TASK DESCRIPTION ▸ Images excluded, reproduce each line of the records exactly as it stands.

[DATA PROVIDED Boundary: Start]

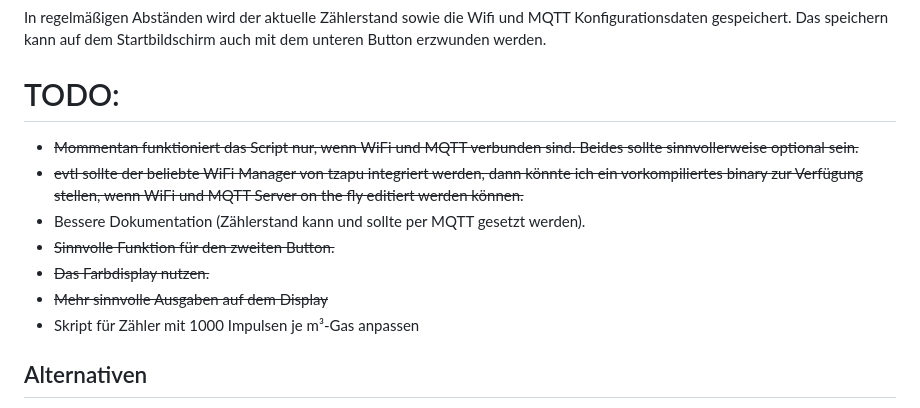
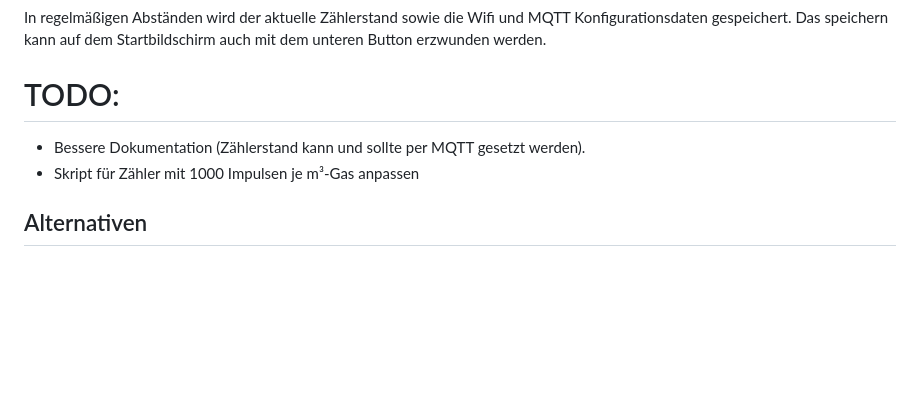
Before and after one commit to HeikoGr/Gaszaehler, a Markdown page: README.MD, the part around the change. GitHub-like rendering; blank space fills up the shorter version.

```diff
--- a/README.MD
+++ b/README.MD
@@ -61,12 +61,7 @@ In regelmäßigen Abständen wird der aktuelle Zählerstand sowie die Wifi und M
 Das speichern kann auf dem Startbildschirm auch mit dem unteren Button erzwunden werden.
 
 # TODO:
-- ~~Mommentan funktioniert das Script nur, wenn WiFi und MQTT verbunden sind. Beides sollte sinnvollerweise optional sein.~~
-- ~~evtl sollte der beliebte WiFi Manager von tzapu integriert werden, dann könnte ich ein vorkompiliertes binary zur Verfügung stellen, wenn WiFi und MQTT Server on the fly editiert werden können.~~
 - Bessere Dokumentation (Zählerstand kann und sollte per MQTT gesetzt werden).
-- ~~Sinnvolle Funktion für den zweiten Button.~~
-- ~~Das Farbdisplay nutzen.~~
-- ~~Mehr sinnvolle Ausgaben auf dem Display~~
 - Skript für Zähler mit 1000 Impulsen je m³-Gas anpassen
 
 ## Alternativen
```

[DATA PROVIDED Boundary: End]

YOUR RESPONSE ▸
Before and after one commit to HeikoGr/Gaszaehler, a Markdown page: README.MD, the part around the change. GitHub-like rendering; blank space fills up the shorter version.

```diff
--- a/README.MD
+++ b/README.MD
@@ -61,12 +61,7 @@ In regelmäßigen Abständen wird der aktuelle Zählerstand sowie die Wifi und M
 Das speichern kann auf dem Startbildschirm auch mit dem unteren Button erzwunden werden.
 
 # TODO:
-- ~~Mommentan funktioniert das Script nur, wenn WiFi und MQTT verbunden sind. Beides sollte sinnvollerweise optional sein.~~
-- ~~evtl sollte der beliebte WiFi Manager von tzapu integriert werden, dann könnte ich ein vorkompiliertes binary zur Verfügung stellen, wenn WiFi und MQTT Server on the fly editiert werden können.~~
 - Bessere Dokumentation (Zählerstand kann und sollte per MQTT gesetzt werden).
-- ~~Sinnvolle Funktion für den zweiten Button.~~
-- ~~Das Farbdisplay nutzen.~~
-- ~~Mehr sinnvolle Ausgaben auf dem Display~~
 - Skript für Zähler mit 1000 Impulsen je m³-Gas anpassen
 
 ## Alternativen
```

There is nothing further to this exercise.